consent, Mot. at 2-3; (2) Father obtained sole physical
custody over Child in November 2014, Mot. at 3; and (3) the
Marin County Superior Court found that California is
Child's habitual residence. Mot. at 3-4. None of these
statements warrant Rule 60(b) relief. With respect to whether
Father consented to Plaintiff's trip with Child to the
Netherlands, the documents cited by Plaintiff do not
controvert the statement made by defense counsel.
See Order at 2; Dkt. No. 41-3 (“Reiter
Decl.”) ¶ 7. Plaintiff's documents state, in
sum, that Plaintiff was not legally required to
obtain Father's written consent to travel with
Child to the Netherlands; rather, Plaintiff needed only to
notify Father. See Mot. at 2-3. These documents do
not show that defense counsel made a false statement by
representing that Father did not, in fact, consent to this
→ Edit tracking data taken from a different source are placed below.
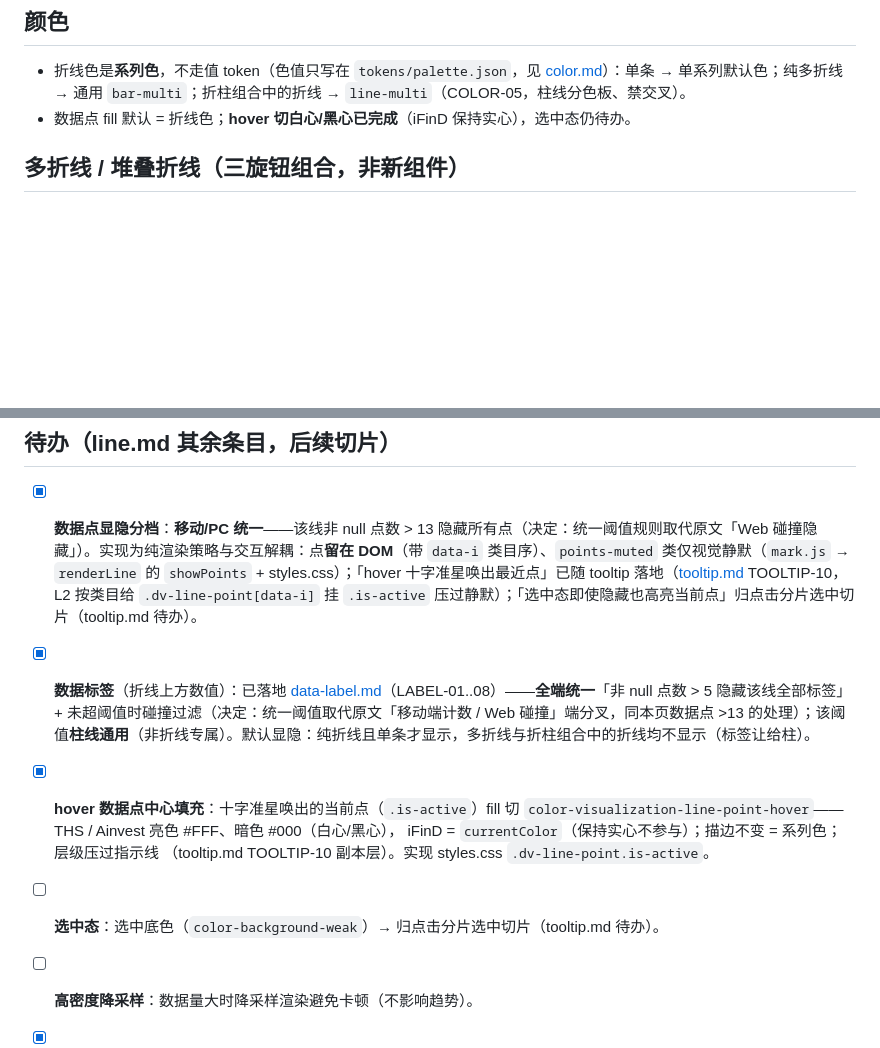
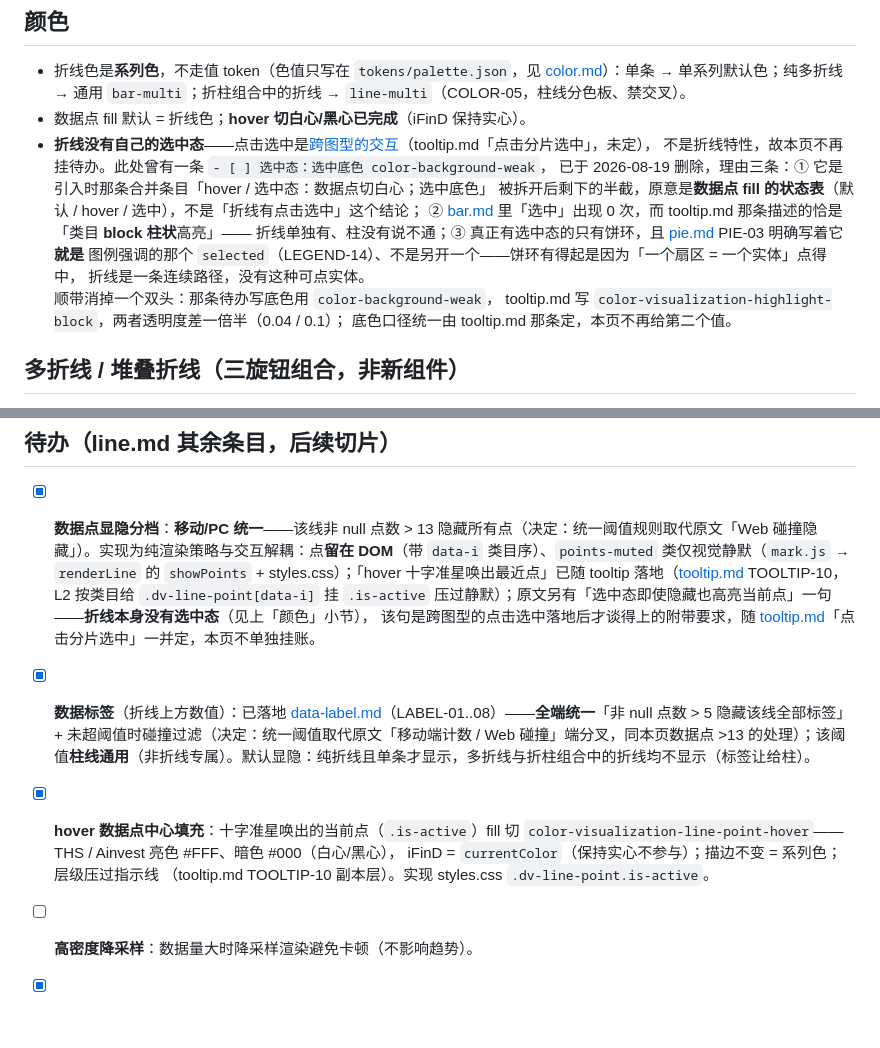
Before and after one commit to fatmoney9/vis-lab, a Markdown page: specs/line.md, 2 parts joined by grey strips. Drawn GitHub-style; blank space fills up the shorter version.

Commit message:
折线的「选中态」待办是伪待办，删掉并把口径收到 tooltip.md
specs/line.md 挂着一条 `- [ ] 选中态：选中底色 color-background-weak`，
看起来像个没做完的折线功能，实际不是。查下来三条证据：

① 它是条目拆分剩下的半截。引入它的 84084e4 原文写的是「hover / 选中态：
   数据点切白心（描边不变）；选中底色」——hover 与选中捆在一起，讲的是
   数据点 fill 的状态表（默认 / hover / 选中），不是「折线有点击选中」
   这个结论。hover 那半截落地后，剩下的被原地留成了独立待办。
② bar.md 里「选中」出现 0 次，而 tooltip.md 那条描述的恰是「类目 block
   柱状高亮」——折线单独有、柱没有，说不通。
③ 真正有选中态的只有饼环，且 pie.md PIE-03 明确写着它就是图例强调的那个
   selected（LEGEND-14）、不是另开一个。饼环有得起是因为「一个扇区 =
   一个实体」点得中；折线是连续路径，没有这种可点实体。

故删除该条，并把 line.md 另外两处回指（颜色小节的「选中态仍待办」、
数据点显隐分档里的「选中态即使隐藏也高亮当前点」）改成明确的结论。
删除理由写在原地——不留痕的话，下次翻设计源看到「数据点三态」还会加回来。

顺带消掉一个双头：line.md 写底色 color-background-weak（0.04）、
tooltip.md 写 color-visualization-highlight-block（0.1），透明度差一倍半。
按语义取后者——前者归 §10 弱背景填充（现用处是缩放轴轨道底），
后者才是高亮反馈组。

tooltip.md 那条现在是「选中态」在全项目的唯一出处，故在其上标明动工前
要先解决的两件事：与 TOOLTIP-11 的形态冲突（那条已定死 block 仅纯分组柱
专属、折线维持竖线，故本条不能不加区分地给所有图型出 block），以及上面
那个底色收口结论。

Co-Authored-By: Claude Opus 5 <noreply@anthropic.com>

```diff
--- a/specs/line.md
+++ b/specs/line.md
@@ -13,7 +13,17 @@
 ## 颜色
 
 - 折线色是**系列色**，不走值 token（色值只写在 `tokens/palette.json`，见 [color.md](color.md)）：单条 → 单系列默认色；纯多折线 → 通用 `bar-multi`；折柱组合中的折线 → `line-multi`（COLOR-05，柱线分色板、禁交叉）。
-- 数据点 fill 默认 = 折线色；**hover 切白心/黑心已完成**（iFinD 保持实心），选中态仍待办。
+- 数据点 fill 默认 = 折线色；**hover 切白心/黑心已完成**（iFinD 保持实心）。
+- **折线没有自己的选中态**——点击选中是[跨图型的交互](tooltip.md)（tooltip.md「点击分片选中」，未定），
+  不是折线特性，故本页不再挂待办。此处曾有一条 `- [ ] 选中态：选中底色 color-background-weak`，
+  已于 2026-08-19 删除，理由三条：① 它是引入时那条合并条目「hover / 选中态：数据点切白心；选中底色」
+  被拆开后剩下的半截，原意是**数据点 fill 的状态表**（默认 / hover / 选中），不是「折线有点击选中」这个结论；
+  ② [bar.md](bar.md) 里「选中」出现 0 次，而 tooltip.md 那条描述的恰是「类目 **block 柱状**高亮」——
+  折线单独有、柱没有说不通；③ 真正有选中态的只有饼环，且 [pie.md](pie.md) PIE-03 明确写着它**就是**
+  图例强调的那个 `selected`（LEGEND-14）、不是另开一个——饼环有得起是因为「一个扇区 = 一个实体」点得中，
+  折线是一条连续路径，没有这种可点实体。<br>顺带消掉一个双头：那条待办写底色用 `color-background-weak`，
+  tooltip.md 写 `color-visualization-highlight-block`，两者透明度差一倍半（0.04 / 0.1）；
+  底色口径统一由 tooltip.md 那条定，本页不再给第二个值。
 
 ## 多折线 / 堆叠折线（三旋钮组合，非新组件）
 
@@ -39,13 +49,13 @@
 
 ## 待办（line.md 其余条目，后续切片）
 
-- [x] **数据点显隐分档**：**移动/PC 统一**——该线非 null 点数 > 13 隐藏所有点（决定：统一阈值规则取代原文「Web 碰撞隐藏」）。实现为纯渲染策略与交互解耦：点**留在 DOM**（带 `data-i` 类目序）、`points-muted` 类仅视觉静默（`mark.js` → `renderLine` 的 `showPoints` + styles.css）；「hover 十字准星唤出最近点」已随 tooltip 落地（[tooltip.md](tooltip.md) TOOLTIP-10，L2 按类目给 `.dv-line-point[data-i]` 挂 `.is-active` 压过静默）；「选中态即使隐藏也高亮当前点」归点击分片选中切片（tooltip.md 待办）。
+- [x] **数据点显隐分档**：**移动/PC 统一**——该线非 null 点数 > 13 隐藏所有点（决定：统一阈值规则取代原文「Web 碰撞隐藏」）。实现为纯渲染策略与交互解耦：点**留在 DOM**（带 `data-i` 类目序）、`points-muted` 类仅视觉静默（`mark.js` → `renderLine` 的 `showPoints` + styles.css）；「hover 十字准星唤出最近点」已随 tooltip 落地（[tooltip.md](tooltip.md) TOOLTIP-10，L2 按类目给 `.dv-line-point[data-i]` 挂 `.is-active` 压过静默）；原文另有「选中态即使隐藏也高亮当前点」一句——**折线本身没有选中态**（见上「颜色」小节），
+  该句是跨图型的点击选中落地后才谈得上的附带要求，随 [tooltip.md](tooltip.md)「点击分片选中」一并定，本页不单独挂账。
 - [x] **数据标签**（折线上方数值）：已落地 [data-label.md](data-label.md)（LABEL-01..08）——**全端统一**「非 null 点数 > 5 隐藏该线全部标签」+ 未超阈值时碰撞过滤（决定：统一阈值取代原文「移动端计数 / Web 碰撞」端分叉，同本页数据点 >13 的处理）；该阈值**柱线通用**（非折线专属）。默认显隐：纯折线且单条才显示，多折线与折柱组合中的折线均不显示（标签让给柱）。
 - [x] **hover 数据点中心填充**：十字准星唤出的当前点（`.is-active`）fill 切
   `color-visualization-line-point-hover`——THS / Ainvest 亮色 #FFF、暗色 #000（白心/黑心），
   iFinD = `currentColor`（保持实心不参与）；描边不变 = 系列色；层级压过指示线
   （tooltip.md TOOLTIP-10 副本层）。实现 styles.css `.dv-line-point.is-active`。
-- [ ] **选中态**：选中底色（`color-background-weak`）→ 归点击分片选中切片（tooltip.md 待办）。
 - [ ] **高密度降采样**：数据量大时降采样渲染避免卡顿（不影响趋势）。
 - [x] **主线渐变面积**：series 级可开启配置 `area:true`（仅 stack:none）——渐变从**最大值**处 `opacity-line-area-from`（0.2）到 **grid 底部** `-to`（0），面积填至 grid 底部（决定：非 0 基准轴）；实现 `core/mark.js` `renderLine(opts.area)`。
 - [x] `size-line-stroke-multi` 接入：声明 ≥2 条线时**仅非主线**切换（主线=首条声明线保持 `size-line-stroke`，含数据点描边同步）；组合折柱只有 1 条线时仍用 `size-line-stroke`。
```
Also changed, not shown: specs/tooltip.md (+6 -0 lines).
addition, this statement was not dispositive of the
Court's Order. As the Court stated in its Order, the key
issue before the Court was Child's place of habitual
residence. Order at 5-6. In finding that that Child's
habitual residence was the United States, the Court cited
four other court decisions so stating, and documents that
Plaintiff attached to her own complaint. See Id.
That Plaintiff informed Father of her travel with Child to
the Netherlands did not then determine and does not now alter
the Court's habitual residence finding. As a result,
Plaintiff cannot show under Rule 60(b)(1) that the Court
mistakenly or erroneusly relied on this statement.
Furthermore, even assuming that this statement was false, it
does not create the kind of gross injustice that compels
departing from res judicata principles under Rule 60(b)(3).
See Appling v. State Farm Mut. Auto. Ins. Co., 340
F.3d 769, 780 (9th Cir. 2003) (holding that an action under
Rule 60(b) to “to set aside a judgment for fraud on the
court is ‘reserved for those cases of injustices which,
in certain instances, are deemed sufficiently gross to demand
a departure from rigid adherence to the doctrine of res
judicata'” (quoting United States v.
Beggerly, 524 U.S. 38, 46 (1998)); In re
Levander, 180 F.3d 1114, 1119 (9th Cir. 1999) (finding
“fraud on the court” where the court itself
relied on the allegedly false statements in a prior holding);
In re ...